Repeating its PHRF class 3 victory from last year was American Yacht Club's J/105 Young American, an entry with junior sailors. The kids were the majority onboard with Peter Becker serving as the team's single adult safety officer and coach. "Last year, we won our class and finished third overall, which was a huge moment," said Becker. "This year, we were first in PHRF division and first overall in PHRF, so we bested our performance by a big margin. The kids are on fire; they love it!" The Young American team was pressured up at the start for their spinnaker run in 25 knots. When the tack of their chute blew out, they switched to a spare and were surfing down Long Island Sound at 15 knots. "We were all hiking off the stern and hanging with the big boats and double-handed boats. They started the double-hands, then small to large classes in order, so Comanche was the last start.

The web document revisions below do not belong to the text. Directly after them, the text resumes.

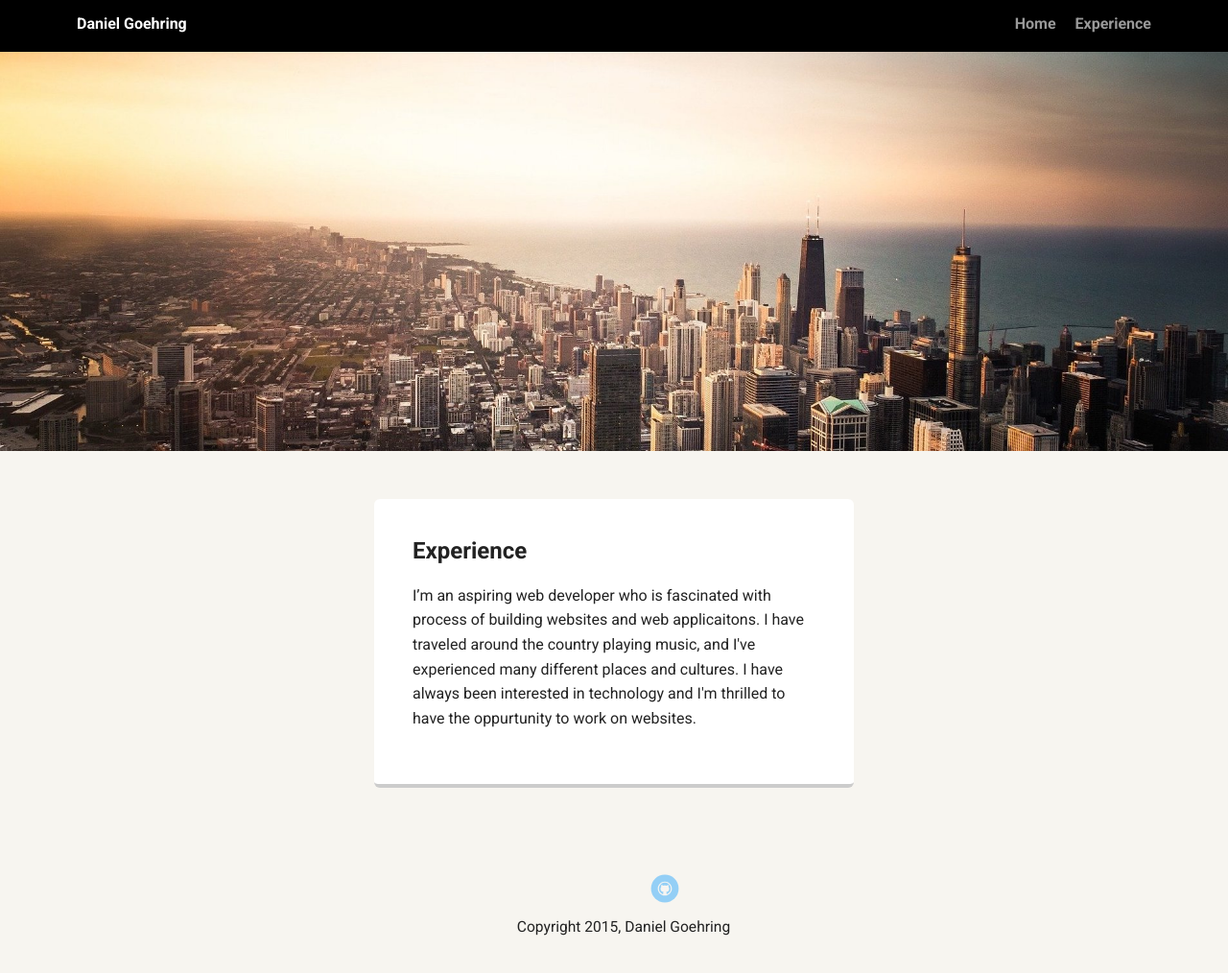
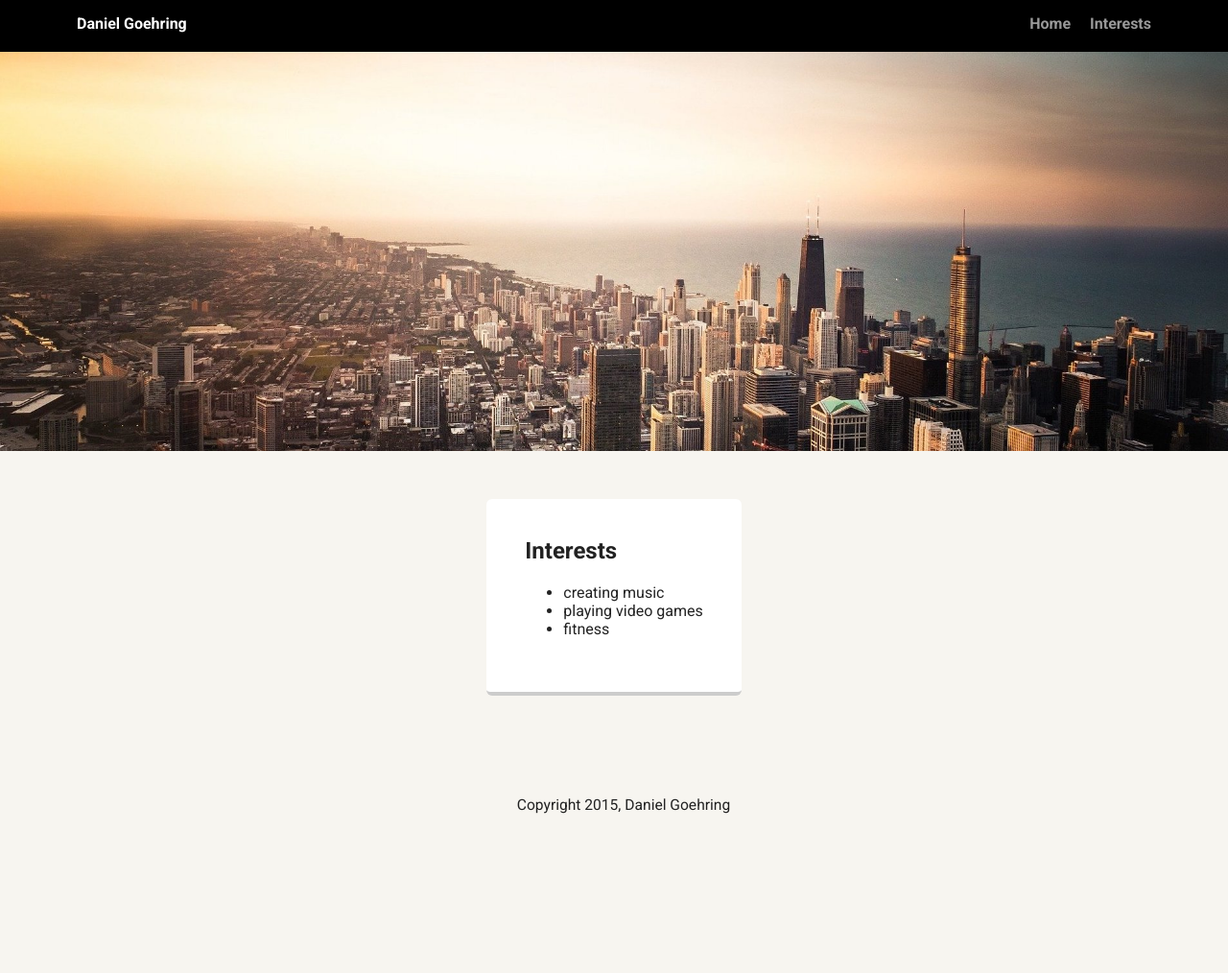
Before and after one commit to danielgoehring/Personal-Profile-Page, a plain HTML site: page interests.html in a window 1280 px wide. Shown: the whole page at 96% size. After the commit the page ends 944 px from the top, so only its background shows below. Drawn offline with Linux system fonts and the light colour scheme; a web font is replaced by a local one.

Commit message:
update interests page

```diff
--- a/interests.html
+++ b/interests.html
@@ -2,7 +2,7 @@
 <html>
 <head>
   <meta charset="utf-8">
-  <title>Experience</title>
+  <title>Interests</title>
   <meta name="viewport" content="width=device-width, initial-scale=1.0">
   <link rel="stylesheet" href="styles.css">
   <link href="https://fonts.googleapis.com/css?family=Muli%7CRoboto:400,300,500,700,900" rel="stylesheet"></head>
@@ -12,7 +12,7 @@
     <ul class="nav">
       <li class="name">Daniel Goehring</li>
       <li><a href="index.html">Home</a></li>
-      <li><a href="interests.html">Experience</a></li>
+      <li><a href="interests.html">Interests</a></li>
     </ul>
 </div>
 
@@ -23,19 +23,19 @@
 
 <main class="flex">
   <div class="card">
-    <h2>Experience</h2>
-    <p>I’m an aspiring web developer who is fascinated with process of building websites and web applicaitons. I have traveled around the country playing music, and I've experienced many different places and cultures. I have always been interested in technology and I'm thrilled to have the oppurtunity to work on websites.</p>
+    <h2>Interests</h2>
+    <ul>
+      <li>creating music</li>
+      <li>playing video games</li>
+      <li>fitness</li>
+    </ul>
   </div>
 
 
 
 </main>
 <footer>
-  <ul>
-    <li><a href="#" class="social twitter">Twitter</a></li>
-    <li><a href="#" class="social linkedin">LinkedIn</a></li>
-    <li><a href="#" class="social github">Github</a></li>
-  </ul>
+
   <p class="copyright">Copyright 2015, Daniel Goehring</p>
 </footer>
 </body>
```
Also changed, not shown: index.html (+1 -1 lines), 1 other file.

It was really cool when it went whizzing by us doing 18-20 knots." From the team report: "The AYC Jr. Big Boat Team really enjoys distance sailing with the J/105, and this race was no exception. The spinnaker run out the Sound to Block was rewarding. The wind was gusting upwards of 27 knots at the start diminishing to 18-20 knots for most of the leg. With our top speed at 13 knots and a very high average speed, we were able to sail effectively the same speed as the J/44s, a J/122 and Carina which was incredibly rewarding and a testament to speed of the J/105 in windy surfing conditions. The bigger boats started not long after us, and it took until New Haven for them to get to us and to get past us. Much of the fleet chose to sail high along the CT shoreline with Young American choosing a route more towards the rhumb line. Unfortunately we fell into a hole which allowed the bigger boats to get past us by a mile or two. On the final approach to 1BI, we made very good use of our A3 and gained several miles back on the fleet ahead of us. A couple of notes on changes we made to the J/105 for this type of racing. First a masthead VHF antenna is now required, as is DCS capability. We also added a bobstay to the sprit and a lashing between the pole and the forward bulkhead to firmly hold the pole extended. With the bobstay, the pole did not flex and it felt like there was better transfer of force into the boat. The challenging part of sailing a J/105 in a distance race of this length is the lack of a proper galley stove and bunks that are suited for sleeping while under way. Someday we may look into installing proper pipe berths and a gimbaling stove burner. The sail home from Block saw a windy beat back to the Gut where we made good use of the new Doyle #3 heavy jib. After fighting the foul current at the Gut, the wind moderated to 12-15 knots, and with smoother water we had a very pleasant sail home to finish at 6:00 pm just as the current was turning to an Ebb and the wind was dying in the transition to a fresh and cold southerly wind. At the finish, we were very unsure how we had done as we could only identify the J/120 that was in our division that came from behind to pass us in the last few miles and really could not see any boats behind us. After a quick look on Yacht Scoring, we were pleasantly surprised to discover that we might be in a good position." The junior crew consisted of Carina Becker, Will McKeige, Kelly Hanlon, Hector McKemey, Nick Davis, Andy Rochat, Sam Papert, with Peter Becker, the only adult onboard, acting as safety officer and coach.